*WHAT THE TASK REQUIRES*:
In the answer, each line must appear exactly as in the records, and no picture may appear.

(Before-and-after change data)
***
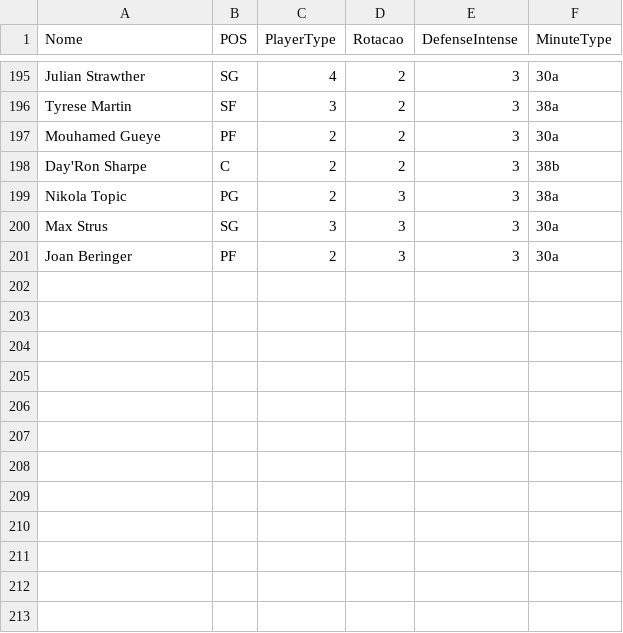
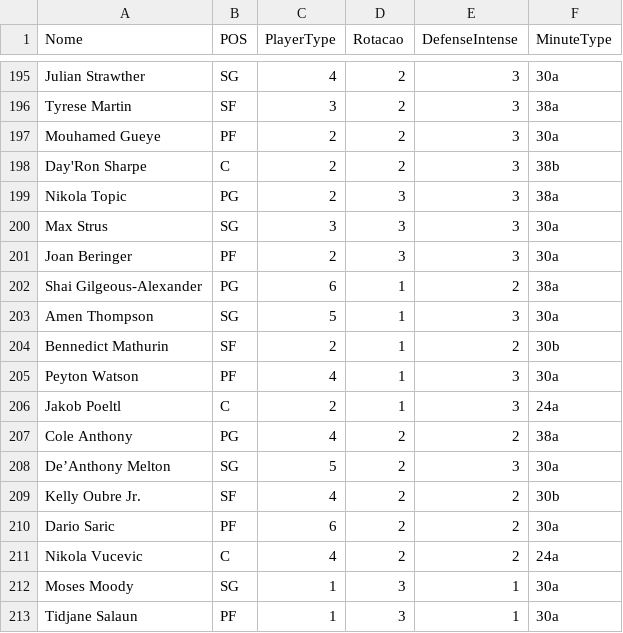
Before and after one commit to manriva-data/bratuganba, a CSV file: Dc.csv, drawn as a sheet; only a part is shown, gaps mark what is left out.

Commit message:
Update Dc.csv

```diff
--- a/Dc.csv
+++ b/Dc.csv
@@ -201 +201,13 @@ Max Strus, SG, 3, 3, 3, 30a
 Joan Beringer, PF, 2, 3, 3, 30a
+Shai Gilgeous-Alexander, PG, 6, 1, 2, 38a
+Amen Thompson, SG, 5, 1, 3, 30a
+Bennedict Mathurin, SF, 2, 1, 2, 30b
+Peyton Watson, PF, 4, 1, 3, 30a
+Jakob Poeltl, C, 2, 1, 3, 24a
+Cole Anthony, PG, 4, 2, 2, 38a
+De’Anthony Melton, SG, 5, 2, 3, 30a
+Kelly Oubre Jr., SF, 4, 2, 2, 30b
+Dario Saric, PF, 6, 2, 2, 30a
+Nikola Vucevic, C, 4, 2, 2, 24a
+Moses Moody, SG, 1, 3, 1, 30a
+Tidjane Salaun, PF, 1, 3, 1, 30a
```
***
*PROBLEM SOLUTION*:
Before and after one commit to manriva-data/bratuganba, a CSV file: Dc.csv, drawn as a sheet; only a part is shown, gaps mark what is left out.

Commit message:
Update Dc.csv

```diff
--- a/Dc.csv
+++ b/Dc.csv
@@ -201 +201,13 @@ Max Strus, SG, 3, 3, 3, 30a
 Joan Beringer, PF, 2, 3, 3, 30a
+Shai Gilgeous-Alexander, PG, 6, 1, 2, 38a
+Amen Thompson, SG, 5, 1, 3, 30a
+Bennedict Mathurin, SF, 2, 1, 2, 30b
+Peyton Watson, PF, 4, 1, 3, 30a
+Jakob Poeltl, C, 2, 1, 3, 24a
+Cole Anthony, PG, 4, 2, 2, 38a
+De’Anthony Melton, SG, 5, 2, 3, 30a
+Kelly Oubre Jr., SF, 4, 2, 2, 30b
+Dario Saric, PF, 6, 2, 2, 30a
+Nikola Vucevic, C, 4, 2, 2, 24a
+Moses Moody, SG, 1, 3, 1, 30a
+Tidjane Salaun, PF, 1, 3, 1, 30a
```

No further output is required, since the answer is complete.